### Your objective
Find every line with the string "data" in the material below and copy it.

### Source records
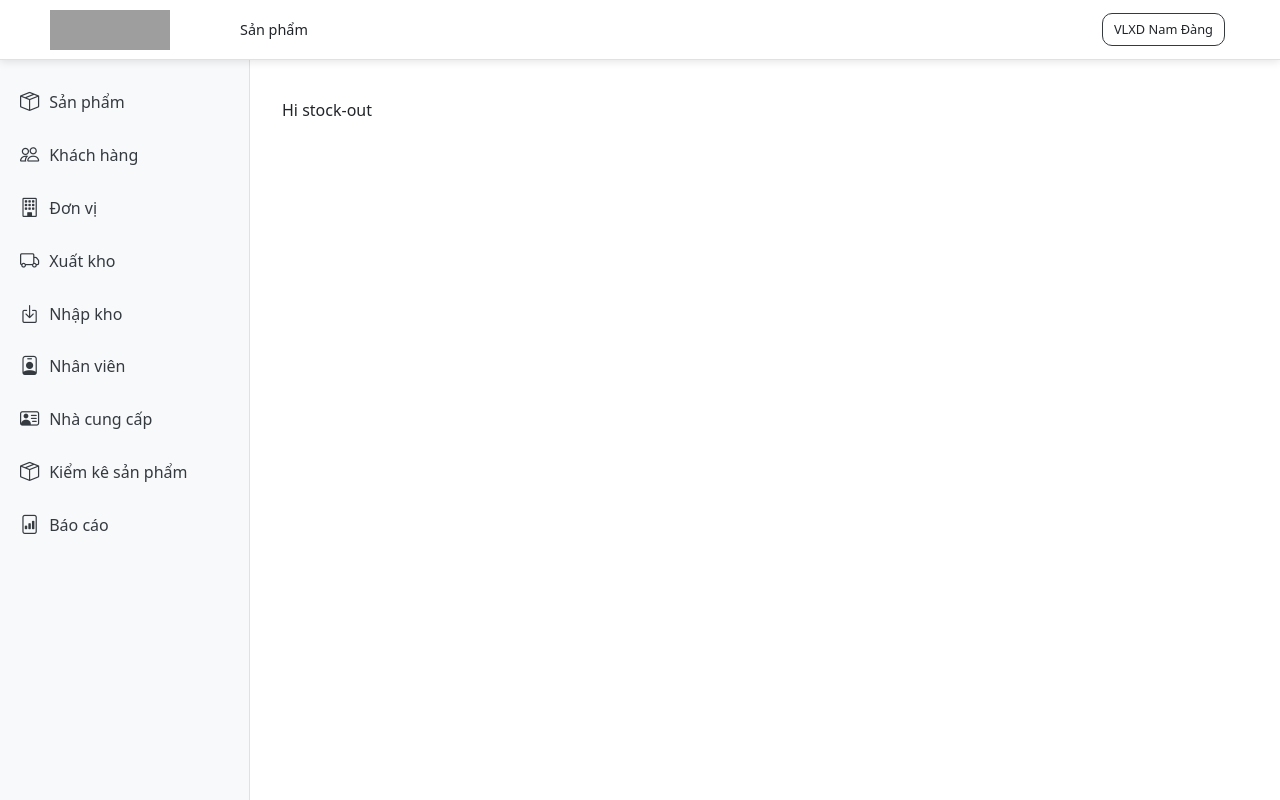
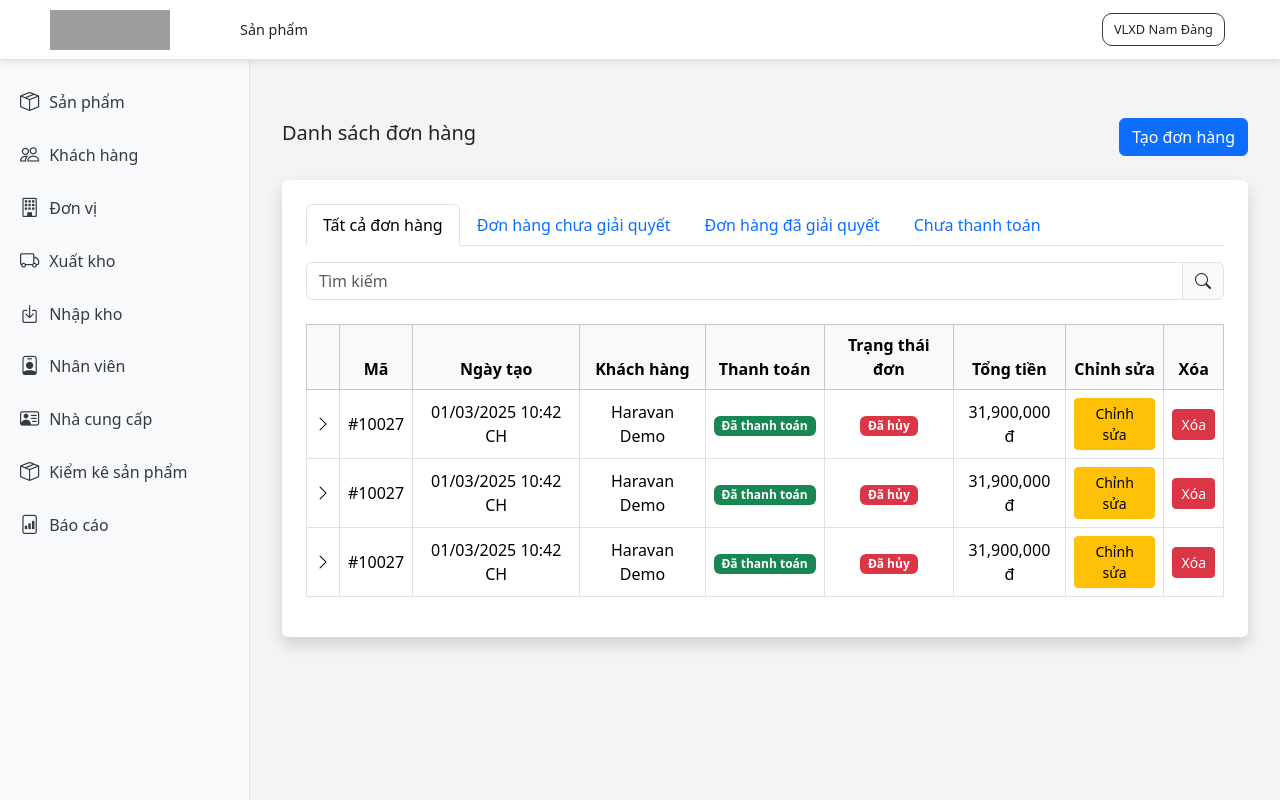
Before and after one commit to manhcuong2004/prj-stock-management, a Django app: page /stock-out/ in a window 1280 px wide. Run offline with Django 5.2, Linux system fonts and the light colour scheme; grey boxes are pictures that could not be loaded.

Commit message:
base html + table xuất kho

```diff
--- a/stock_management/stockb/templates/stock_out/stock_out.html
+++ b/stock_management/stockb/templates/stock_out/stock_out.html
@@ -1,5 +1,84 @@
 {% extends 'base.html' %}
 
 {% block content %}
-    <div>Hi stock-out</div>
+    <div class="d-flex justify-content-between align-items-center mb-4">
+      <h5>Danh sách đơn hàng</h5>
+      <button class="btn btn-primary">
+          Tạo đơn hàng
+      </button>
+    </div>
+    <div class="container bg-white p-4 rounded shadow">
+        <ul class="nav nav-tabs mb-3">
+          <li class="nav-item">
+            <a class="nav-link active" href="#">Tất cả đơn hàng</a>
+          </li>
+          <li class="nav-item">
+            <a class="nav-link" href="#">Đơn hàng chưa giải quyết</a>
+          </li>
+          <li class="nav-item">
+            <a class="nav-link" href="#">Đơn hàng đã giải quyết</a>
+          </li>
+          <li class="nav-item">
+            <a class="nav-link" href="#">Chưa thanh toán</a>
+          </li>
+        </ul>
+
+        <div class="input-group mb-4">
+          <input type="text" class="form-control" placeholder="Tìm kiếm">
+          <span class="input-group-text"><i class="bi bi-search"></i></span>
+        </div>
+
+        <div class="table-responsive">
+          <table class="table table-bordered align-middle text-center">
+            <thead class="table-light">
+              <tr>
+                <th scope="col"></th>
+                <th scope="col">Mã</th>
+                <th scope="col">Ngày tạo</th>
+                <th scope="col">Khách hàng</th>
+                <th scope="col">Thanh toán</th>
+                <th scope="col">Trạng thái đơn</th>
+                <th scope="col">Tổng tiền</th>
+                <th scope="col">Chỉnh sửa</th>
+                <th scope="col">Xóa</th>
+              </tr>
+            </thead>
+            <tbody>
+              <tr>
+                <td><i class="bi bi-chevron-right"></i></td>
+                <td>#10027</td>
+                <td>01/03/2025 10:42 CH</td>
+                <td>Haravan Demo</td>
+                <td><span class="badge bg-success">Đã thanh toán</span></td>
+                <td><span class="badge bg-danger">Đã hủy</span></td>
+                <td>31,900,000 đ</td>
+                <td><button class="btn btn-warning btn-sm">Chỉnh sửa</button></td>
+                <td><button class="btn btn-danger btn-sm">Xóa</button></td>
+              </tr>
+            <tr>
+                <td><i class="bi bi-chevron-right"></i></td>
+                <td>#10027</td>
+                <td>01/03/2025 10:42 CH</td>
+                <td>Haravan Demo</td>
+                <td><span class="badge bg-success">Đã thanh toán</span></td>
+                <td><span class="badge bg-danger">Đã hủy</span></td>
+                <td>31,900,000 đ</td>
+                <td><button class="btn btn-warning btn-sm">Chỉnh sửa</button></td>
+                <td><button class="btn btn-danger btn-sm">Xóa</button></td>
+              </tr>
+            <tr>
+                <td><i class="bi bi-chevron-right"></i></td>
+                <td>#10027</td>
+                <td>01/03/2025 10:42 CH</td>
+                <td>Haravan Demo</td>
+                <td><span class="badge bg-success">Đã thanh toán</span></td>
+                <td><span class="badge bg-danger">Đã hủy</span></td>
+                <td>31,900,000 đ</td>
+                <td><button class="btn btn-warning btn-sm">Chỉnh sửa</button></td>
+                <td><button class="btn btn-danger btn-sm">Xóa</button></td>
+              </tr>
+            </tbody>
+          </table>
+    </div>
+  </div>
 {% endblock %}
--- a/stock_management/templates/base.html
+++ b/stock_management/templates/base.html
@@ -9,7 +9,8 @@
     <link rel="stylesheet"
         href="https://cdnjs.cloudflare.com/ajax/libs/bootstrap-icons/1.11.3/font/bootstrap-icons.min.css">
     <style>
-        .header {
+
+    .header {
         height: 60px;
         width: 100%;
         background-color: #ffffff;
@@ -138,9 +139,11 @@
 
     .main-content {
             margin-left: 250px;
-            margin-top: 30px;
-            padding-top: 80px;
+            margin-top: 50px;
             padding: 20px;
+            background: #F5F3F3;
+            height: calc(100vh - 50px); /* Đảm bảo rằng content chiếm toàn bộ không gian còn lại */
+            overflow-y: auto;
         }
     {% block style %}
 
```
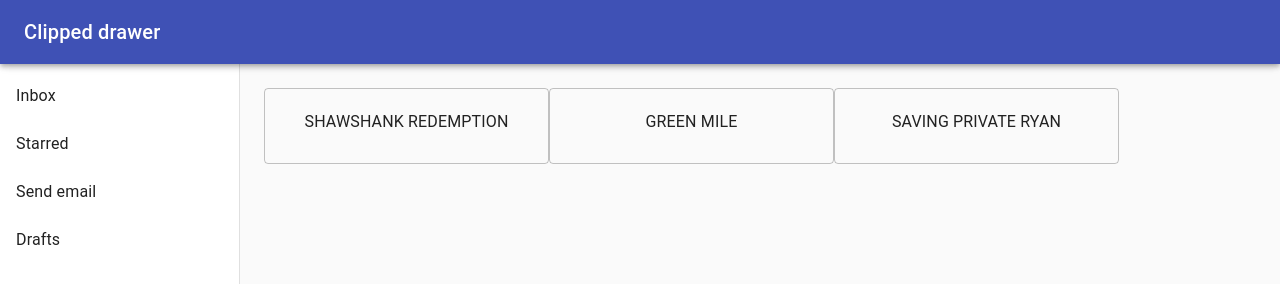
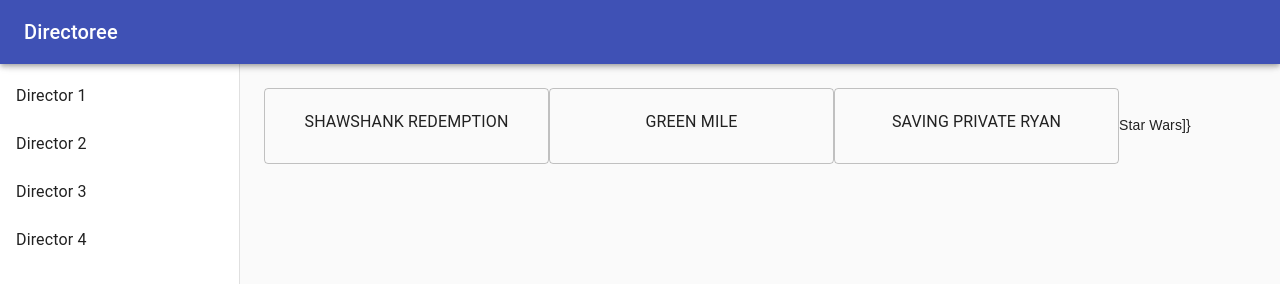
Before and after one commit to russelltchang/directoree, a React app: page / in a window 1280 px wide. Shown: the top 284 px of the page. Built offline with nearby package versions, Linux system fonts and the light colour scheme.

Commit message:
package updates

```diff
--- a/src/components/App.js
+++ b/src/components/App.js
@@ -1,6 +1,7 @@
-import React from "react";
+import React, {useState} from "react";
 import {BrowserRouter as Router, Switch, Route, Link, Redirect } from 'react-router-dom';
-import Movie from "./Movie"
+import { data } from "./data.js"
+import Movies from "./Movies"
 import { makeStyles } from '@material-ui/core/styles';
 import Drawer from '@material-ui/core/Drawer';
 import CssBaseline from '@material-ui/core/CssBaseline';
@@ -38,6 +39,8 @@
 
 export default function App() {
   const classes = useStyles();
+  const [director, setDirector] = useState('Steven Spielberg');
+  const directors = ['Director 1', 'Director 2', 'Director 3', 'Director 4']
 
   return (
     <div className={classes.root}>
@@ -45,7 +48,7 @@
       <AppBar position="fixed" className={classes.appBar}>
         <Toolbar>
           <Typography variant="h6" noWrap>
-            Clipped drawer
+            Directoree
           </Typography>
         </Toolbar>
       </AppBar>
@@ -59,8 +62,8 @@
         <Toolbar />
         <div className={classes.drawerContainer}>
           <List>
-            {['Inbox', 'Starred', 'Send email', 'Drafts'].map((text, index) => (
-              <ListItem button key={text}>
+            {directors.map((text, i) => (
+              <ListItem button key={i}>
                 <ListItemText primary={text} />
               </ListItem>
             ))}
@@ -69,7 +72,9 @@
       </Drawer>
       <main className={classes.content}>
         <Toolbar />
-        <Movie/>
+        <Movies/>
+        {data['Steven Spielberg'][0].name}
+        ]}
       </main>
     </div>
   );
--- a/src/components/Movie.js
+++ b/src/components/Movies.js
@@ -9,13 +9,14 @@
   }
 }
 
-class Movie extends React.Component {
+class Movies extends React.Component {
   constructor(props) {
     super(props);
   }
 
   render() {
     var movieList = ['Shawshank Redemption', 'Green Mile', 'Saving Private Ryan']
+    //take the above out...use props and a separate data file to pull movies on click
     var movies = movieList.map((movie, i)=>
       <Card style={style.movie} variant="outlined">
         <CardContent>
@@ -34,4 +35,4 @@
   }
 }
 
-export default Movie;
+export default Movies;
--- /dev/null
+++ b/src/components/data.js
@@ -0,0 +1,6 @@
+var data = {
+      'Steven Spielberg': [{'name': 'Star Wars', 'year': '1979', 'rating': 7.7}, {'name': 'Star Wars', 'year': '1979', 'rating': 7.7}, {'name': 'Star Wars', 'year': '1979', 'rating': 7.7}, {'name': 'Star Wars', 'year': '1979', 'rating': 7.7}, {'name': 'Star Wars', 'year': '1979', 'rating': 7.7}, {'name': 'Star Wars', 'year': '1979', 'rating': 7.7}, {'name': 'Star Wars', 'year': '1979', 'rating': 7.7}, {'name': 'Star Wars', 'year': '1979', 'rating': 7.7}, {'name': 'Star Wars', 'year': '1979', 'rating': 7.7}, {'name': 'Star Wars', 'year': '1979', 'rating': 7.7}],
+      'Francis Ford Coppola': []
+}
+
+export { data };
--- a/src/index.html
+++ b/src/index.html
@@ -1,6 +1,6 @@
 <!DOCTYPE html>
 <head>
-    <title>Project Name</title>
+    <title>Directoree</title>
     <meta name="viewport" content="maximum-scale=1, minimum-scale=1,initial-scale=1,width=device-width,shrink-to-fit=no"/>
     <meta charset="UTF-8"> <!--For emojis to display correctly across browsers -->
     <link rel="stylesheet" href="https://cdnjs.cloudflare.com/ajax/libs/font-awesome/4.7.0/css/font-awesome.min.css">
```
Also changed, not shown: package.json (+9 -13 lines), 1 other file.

### Result of the task
+import { data } from "./data.js"
+        {data['Steven Spielberg'][0].name}
+    //take the above out...use props and a separate data file to pull movies on click
+++ b/src/components/data.js
+var data = {
+export { data };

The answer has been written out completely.